(Data excerpts):
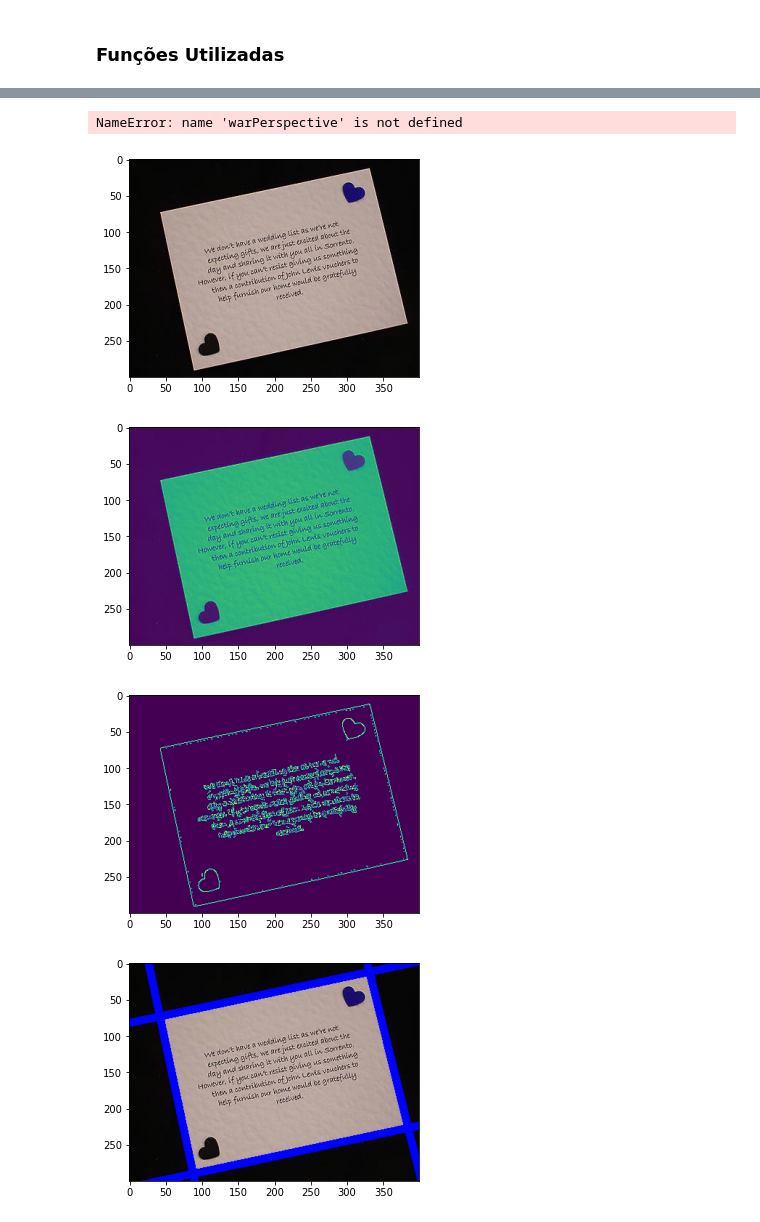
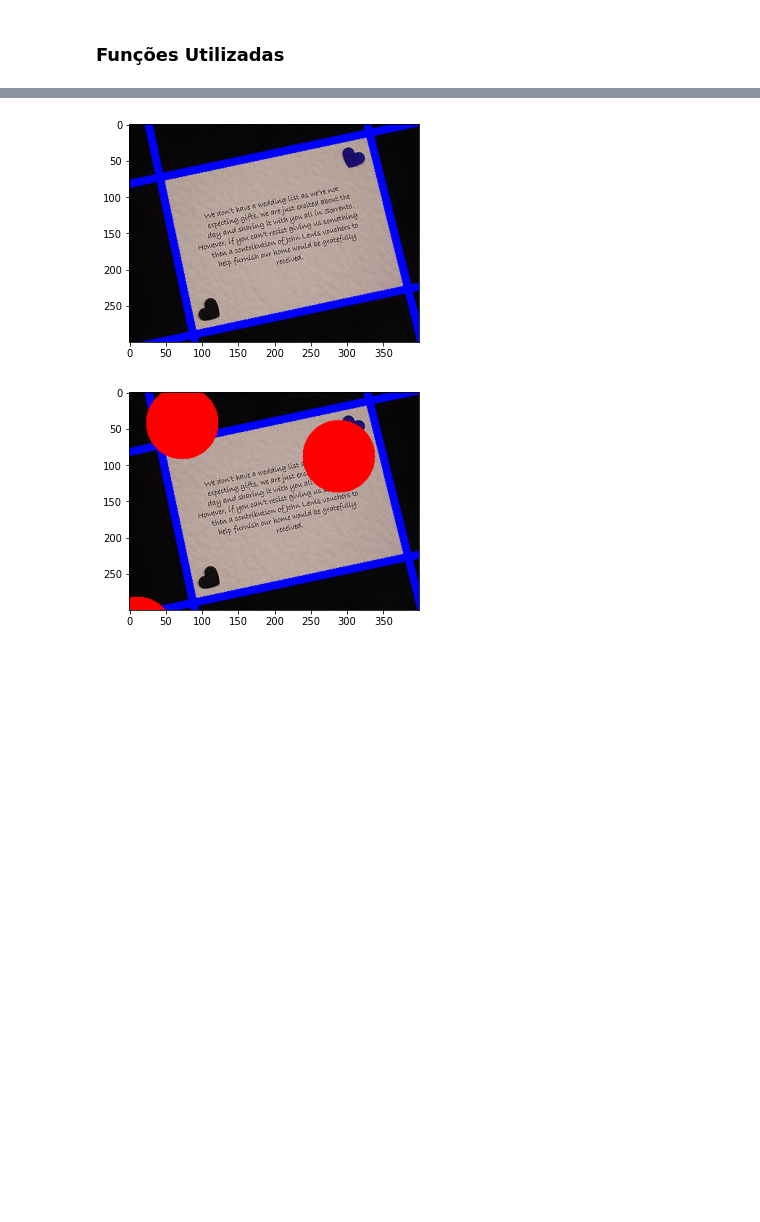
Before and after one commit to GodKelvin/PDI_Correcao_Folha, a Jupyter notebook: correcao_folha.ipynb, the cells around one changed output, grey strips where cells are left out. Drawn from its saved outputs; the diff is of its cells as text; code cells hidden in the pictures; blank space fills up the shorter version.

Commit message:
detectando pontos na imagem

```diff
--- a/correcao_folha.ipynb
+++ b/correcao_folha.ipynb
@@ -128,7 +153,7 @@ def order_points(pts):
 #Utilizando a imagem 004 da base1 para teste
 imagem_base = "base1/004.jpg"
 img = cv2.imread(imagem_base)
-show_img(img)
+#show_img(img)
 
 #Guardando altura, largura e canais de cores
 altura_img, largura_img, canal_cor_img = get_data_img(img)
@@ -136,15 +161,15 @@ largura_img = img.shape[1]
 canal_cor_img = img.shape[2]
 
 #Mostrando os respectivos dados da imagem
-show_data_img(altura_img, largura_img, canal_cor_img)
+#show_data_img(altura_img, largura_img, canal_cor_img)
 
 #Alterando a img para escala de cinza
 img_gray = cv2.cvtColor(img, cv2.COLOR_BGR2GRAY)
-show_img(img_gray)
+#show_img(img_gray)
 
 #Encontrando as bordas
 bordas_img = cv2.Canny(img_gray, 50, 150, apertureSize=3)
-show_img(bordas_img)
+#show_img(bordas_img)
 
 lines_img = transform_hough(4, bordas_img)
 print("Quantidade de linhas encontrada: %d" %(len(lines_img)))
@@ -155,12 +180,19 @@ intersecoes = get_pontos_intersec(retas)
 print("Intersecoes encontradas: ")
 print(intersecoes)
 
-pontos = order_points(intersecoes)
-pts2 = np.float32([[0,0], [400,0], [0,600], [400, 600]])
-print("Pontos ordenados: ")
-print(pontos)
-M = cv2.getPerspectiveTransform(pts2, pontos)
-print("MATRIZ: ")
-print(M)
-warp = cv2,warPerspective(img, M, (400, 300))
+#pontos = order_points(intersecoes)
+#teste(pontos, img)
+image_points = cv2.circle(img, (73, 42), radius=50, color=(255, 0, 0), thickness=-1)
+image_points = cv2.circle(img, (11, 331), radius=50, color=(255, 0, 0), thickness=-1)
+image_points = cv2.circle(img, (289, 88), radius=50, color=(255, 0, 0), thickness=-1)
+image_points = cv2.circle(img, (226, 384), radius=50, color=(255, 0, 0), thickness=-1)
+show_img(image_points)
+#pts2 = np.float32([[0,0], [100,0], [0,100], [100, 100]])
+#print("Pontos ordenados: ")
+#print(pontos)
+#M = cv2.getPerspectiveTransform(pts2, pontos)
+#print("MATRIZ: ")
+#print(M)
+#warp = cv2.warpPerspective(img, M, (400, 300))
+#show_img(warp)
 # %% [output]
@@ -186,5 +209,2 @@ MATRIZ:
-NameError: name 'warPerspective' is not defined
-[figure, old version]
+[figure, new version]
-[figure, old version]
+[figure, new version]
-[figure, removed]
-[figure, removed]
```
Also changed, not shown: parts of 2 cells of this notebook.
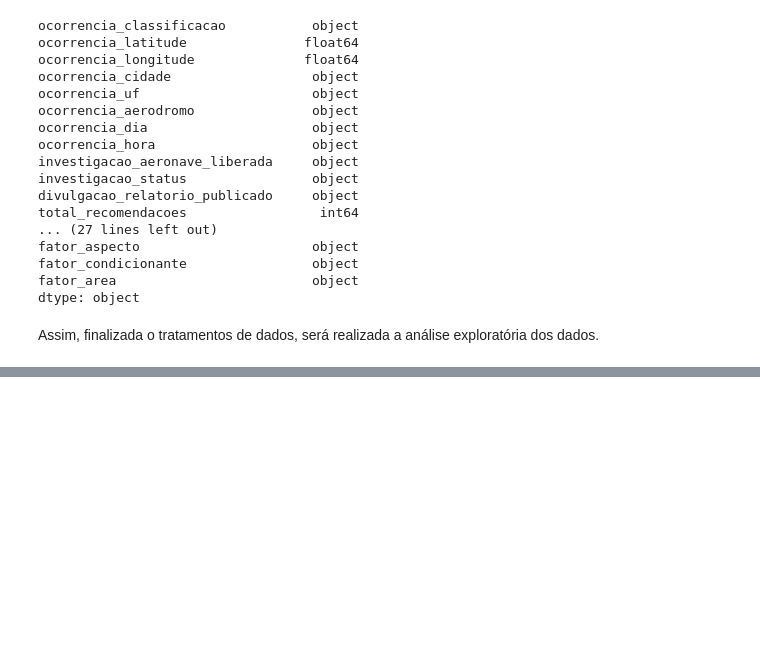
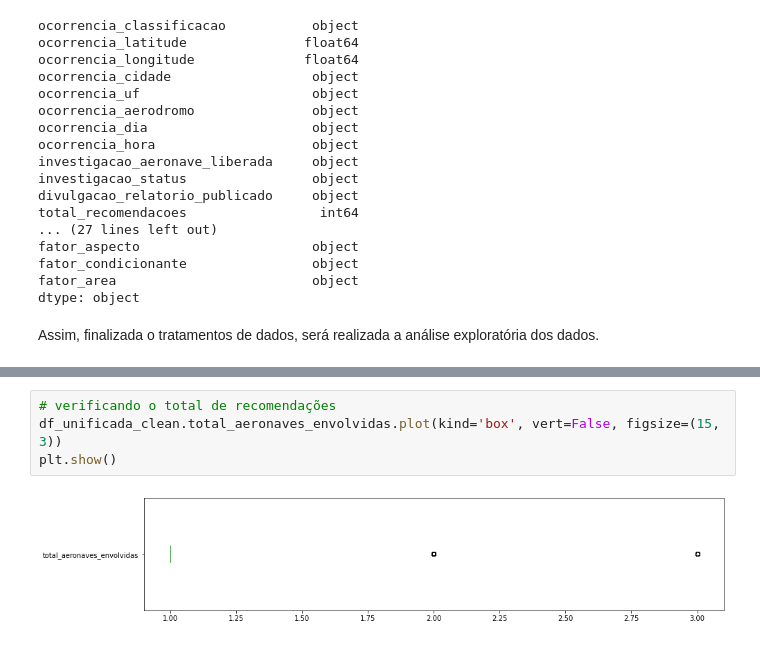
Before and after one commit to guilherme-beserra/TCC---PUC-Minas, a Jupyter notebook: Classificação_para_predição_de_vítima_fatal_em_acidente_aéreo.ipynb, the cells around one changed output, grey strips where cells are left out. Saved outputs shown, nothing was run; the diff lists cells and outputs as text; blank space fills up the shorter version.

```diff
--- a/Classificação_para_predição_de_vítima_fatal_em_acidente_aéreo.ipynb
+++ b/Classificação_para_predição_de_vítima_fatal_em_acidente_aéreo.ipynb
@@ -913,0 +995,6 @@ Assim, finalizada o tratamentos de dados, será realizada a análise exploratór
+# %%
+# verificando o total de recomendações
+df_unificada_clean.total_aeronaves_envolvidas.plot(kind='box', vert=False, figsize=(15, 3))
+plt.show()
+# %% [output]
+[figure, added]
```
Also changed, not shown: parts of 18 cells of this notebook.
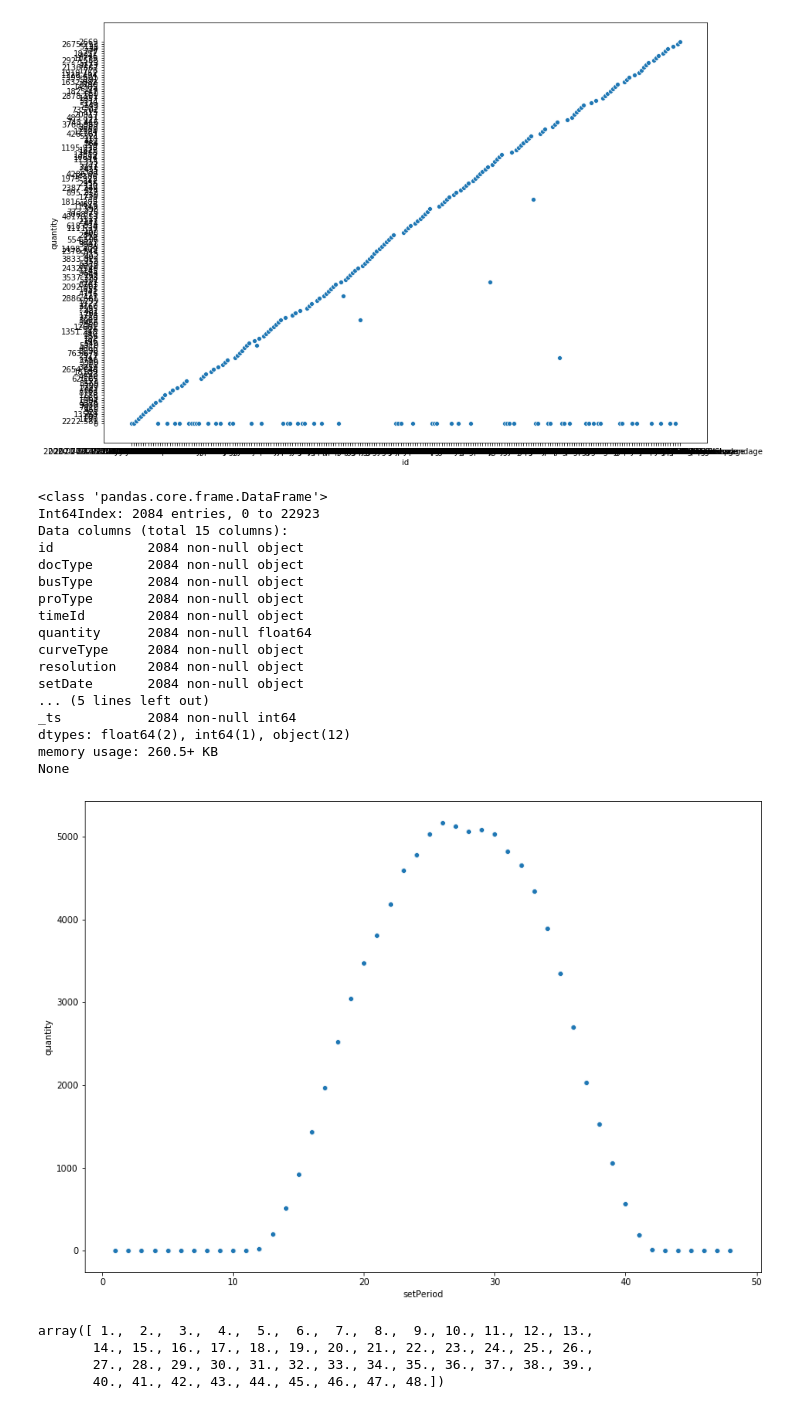
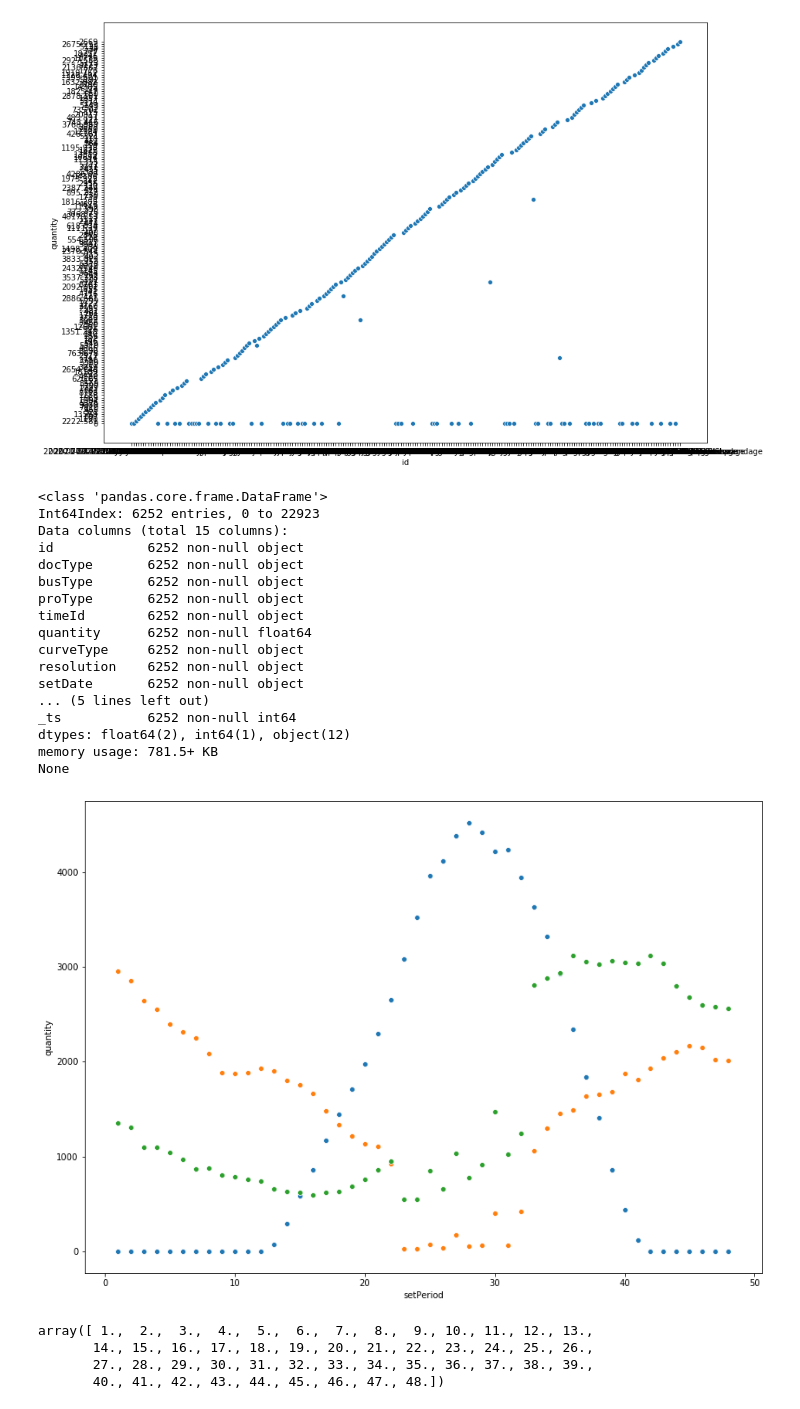
Before and after one commit to PMetcalf/GensetSimulation, a Jupyter notebook: data_analytics/notebooks/1.0-pm-eda.ipynb, the cells around one changed output. Cells and saved outputs as stored; diff of their text form; code cells hidden in the pictures.

```diff
--- a/data_analytics/notebooks/1.0-pm-eda.ipynb
+++ b/data_analytics/notebooks/1.0-pm-eda.ipynb
@@ -82,44 +89,44 @@ plt.show()
 # %% [output]
 [figure]
 # %%
-# Filter for solar data
-is_solar = df_final['powType'] == 'Solar'
-
-solar_df = df_final[is_solar]
+# Filter for renewable data
+powTypes = ['Solar', 'Wind Offshore', 'Wind Onshore']
+renewable_df = df_final[df_final.powType.isin(powTypes)]
 
 print(solar_df.info())
 # %% [output]
 <class 'pandas.core.frame.DataFrame'>
-Int64Index: 2084 entries, 0 to 22923
+Int64Index: 6252 entries, 0 to 22923
 Data columns (total 15 columns):
-id            2084 non-null object
-docType       2084 non-null object
-busType       2084 non-null object
-proType       2084 non-null object
-timeId        2084 non-null object
-quantity      2084 non-null float64
-curveType     2084 non-null object
-resolution    2084 non-null object
-setDate       2084 non-null object
+id            6252 non-null object
+docType       6252 non-null object
+busType       6252 non-null object
+proType       6252 non-null object
+timeId        6252 non-null object
+quantity      6252 non-null float64
+curveType     6252 non-null object
+resolution    6252 non-null object
+setDate       6252 non-null object
 ... (5 lines left out)
-_ts           2084 non-null int64
+_ts           6252 non-null int64
 dtypes: float64(2), int64(1), object(12)
-memory usage: 260.5+ KB
+memory usage: 781.5+ KB
 None
 # %%
-# Plot solar for one day
+# Plot Renwable Generation for one day
 
 # Filter for one day
-solar_filtered_df = solar_df[solar_df['setDate'] == '2020-08-01']
+renewable_filtered_df = renewable_df[renewable_df['setDate'] == '2020-08-06']
 
 plt.figure(figsize =(14, 10))
 
 # Plot generation
-sns.scatterplot(data = solar_filtered_df, x = "setPeriod", y = "quantity")
+for pow_type, data in renewable_filtered_df.groupby('powType'):
+    sns.scatterplot(data = data, x = "setPeriod", y = "quantity")
 
 plt.show()
 # %% [output]
-[figure, old version]
+[figure, new version]
 # %%
 df_final['setPeriod'].unique()
 # %% [output]
```
Also changed, not shown: parts of 1 cell of this notebook.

(Problem requirements): Would you write out all of the data exactly as it stands, without the pictures?

(Output of the task):
Before and after one commit to GodKelvin/PDI_Correcao_Folha, a Jupyter notebook: correcao_folha.ipynb, the cells around one changed output, grey strips where cells are left out. Drawn from its saved outputs; the diff is of its cells as text; code cells hidden in the pictures; blank space fills up the shorter version.

Commit message:
detectando pontos na imagem

```diff
--- a/correcao_folha.ipynb
+++ b/correcao_folha.ipynb
@@ -128,7 +153,7 @@ def order_points(pts):
 #Utilizando a imagem 004 da base1 para teste
 imagem_base = "base1/004.jpg"
 img = cv2.imread(imagem_base)
-show_img(img)
+#show_img(img)
 
 #Guardando altura, largura e canais de cores
 altura_img, largura_img, canal_cor_img = get_data_img(img)
@@ -136,15 +161,15 @@ largura_img = img.shape[1]
 canal_cor_img = img.shape[2]
 
 #Mostrando os respectivos dados da imagem
-show_data_img(altura_img, largura_img, canal_cor_img)
+#show_data_img(altura_img, largura_img, canal_cor_img)
 
 #Alterando a img para escala de cinza
 img_gray = cv2.cvtColor(img, cv2.COLOR_BGR2GRAY)
-show_img(img_gray)
+#show_img(img_gray)
 
 #Encontrando as bordas
 bordas_img = cv2.Canny(img_gray, 50, 150, apertureSize=3)
-show_img(bordas_img)
+#show_img(bordas_img)
 
 lines_img = transform_hough(4, bordas_img)
 print("Quantidade de linhas encontrada: %d" %(len(lines_img)))
@@ -155,12 +180,19 @@ intersecoes = get_pontos_intersec(retas)
 print("Intersecoes encontradas: ")
 print(intersecoes)
 
-pontos = order_points(intersecoes)
-pts2 = np.float32([[0,0], [400,0], [0,600], [400, 600]])
-print("Pontos ordenados: ")
-print(pontos)
-M = cv2.getPerspectiveTransform(pts2, pontos)
-print("MATRIZ: ")
-print(M)
-warp = cv2,warPerspective(img, M, (400, 300))
+#pontos = order_points(intersecoes)
+#teste(pontos, img)
+image_points = cv2.circle(img, (73, 42), radius=50, color=(255, 0, 0), thickness=-1)
+image_points = cv2.circle(img, (11, 331), radius=50, color=(255, 0, 0), thickness=-1)
+image_points = cv2.circle(img, (289, 88), radius=50, color=(255, 0, 0), thickness=-1)
+image_points = cv2.circle(img, (226, 384), radius=50, color=(255, 0, 0), thickness=-1)
+show_img(image_points)
+#pts2 = np.float32([[0,0], [100,0], [0,100], [100, 100]])
+#print("Pontos ordenados: ")
+#print(pontos)
+#M = cv2.getPerspectiveTransform(pts2, pontos)
+#print("MATRIZ: ")
+#print(M)
+#warp = cv2.warpPerspective(img, M, (400, 300))
+#show_img(warp)
 # %% [output]
@@ -186,5 +209,2 @@ MATRIZ:
-NameError: name 'warPerspective' is not defined
-[figure, old version]
+[figure, new version]
-[figure, old version]
+[figure, new version]
-[figure, removed]
-[figure, removed]
```
Also changed, not shown: parts of 2 cells of this notebook.
Before and after one commit to guilherme-beserra/TCC---PUC-Minas, a Jupyter notebook: Classificação_para_predição_de_vítima_fatal_em_acidente_aéreo.ipynb, the cells around one changed output, grey strips where cells are left out. Saved outputs shown, nothing was run; the diff lists cells and outputs as text; blank space fills up the shorter version.

```diff
--- a/Classificação_para_predição_de_vítima_fatal_em_acidente_aéreo.ipynb
+++ b/Classificação_para_predição_de_vítima_fatal_em_acidente_aéreo.ipynb
@@ -913,0 +995,6 @@ Assim, finalizada o tratamentos de dados, será realizada a análise exploratór
+# %%
+# verificando o total de recomendações
+df_unificada_clean.total_aeronaves_envolvidas.plot(kind='box', vert=False, figsize=(15, 3))
+plt.show()
+# %% [output]
+[figure, added]
```
Also changed, not shown: parts of 18 cells of this notebook.
Before and after one commit to PMetcalf/GensetSimulation, a Jupyter notebook: data_analytics/notebooks/1.0-pm-eda.ipynb, the cells around one changed output. Cells and saved outputs as stored; diff of their text form; code cells hidden in the pictures.

```diff
--- a/data_analytics/notebooks/1.0-pm-eda.ipynb
+++ b/data_analytics/notebooks/1.0-pm-eda.ipynb
@@ -82,44 +89,44 @@ plt.show()
 # %% [output]
 [figure]
 # %%
-# Filter for solar data
-is_solar = df_final['powType'] == 'Solar'
-
-solar_df = df_final[is_solar]
+# Filter for renewable data
+powTypes = ['Solar', 'Wind Offshore', 'Wind Onshore']
+renewable_df = df_final[df_final.powType.isin(powTypes)]
 
 print(solar_df.info())
 # %% [output]
 <class 'pandas.core.frame.DataFrame'>
-Int64Index: 2084 entries, 0 to 22923
+Int64Index: 6252 entries, 0 to 22923
 Data columns (total 15 columns):
-id            2084 non-null object
-docType       2084 non-null object
-busType       2084 non-null object
-proType       2084 non-null object
-timeId        2084 non-null object
-quantity      2084 non-null float64
-curveType     2084 non-null object
-resolution    2084 non-null object
-setDate       2084 non-null object
+id            6252 non-null object
+docType       6252 non-null object
+busType       6252 non-null object
+proType       6252 non-null object
+timeId        6252 non-null object
+quantity      6252 non-null float64
+curveType     6252 non-null object
+resolution    6252 non-null object
+setDate       6252 non-null object
 ... (5 lines left out)
-_ts           2084 non-null int64
+_ts           6252 non-null int64
 dtypes: float64(2), int64(1), object(12)
-memory usage: 260.5+ KB
+memory usage: 781.5+ KB
 None
 # %%
-# Plot solar for one day
+# Plot Renwable Generation for one day
 
 # Filter for one day
-solar_filtered_df = solar_df[solar_df['setDate'] == '2020-08-01']
+renewable_filtered_df = renewable_df[renewable_df['setDate'] == '2020-08-06']
 
 plt.figure(figsize =(14, 10))
 
 # Plot generation
-sns.scatterplot(data = solar_filtered_df, x = "setPeriod", y = "quantity")
+for pow_type, data in renewable_filtered_df.groupby('powType'):
+    sns.scatterplot(data = data, x = "setPeriod", y = "quantity")
 
 plt.show()
 # %% [output]
-[figure, old version]
+[figure, new version]
 # %%
 df_final['setPeriod'].unique()
 # %% [output]
```
Also changed, not shown: parts of 1 cell of this notebook.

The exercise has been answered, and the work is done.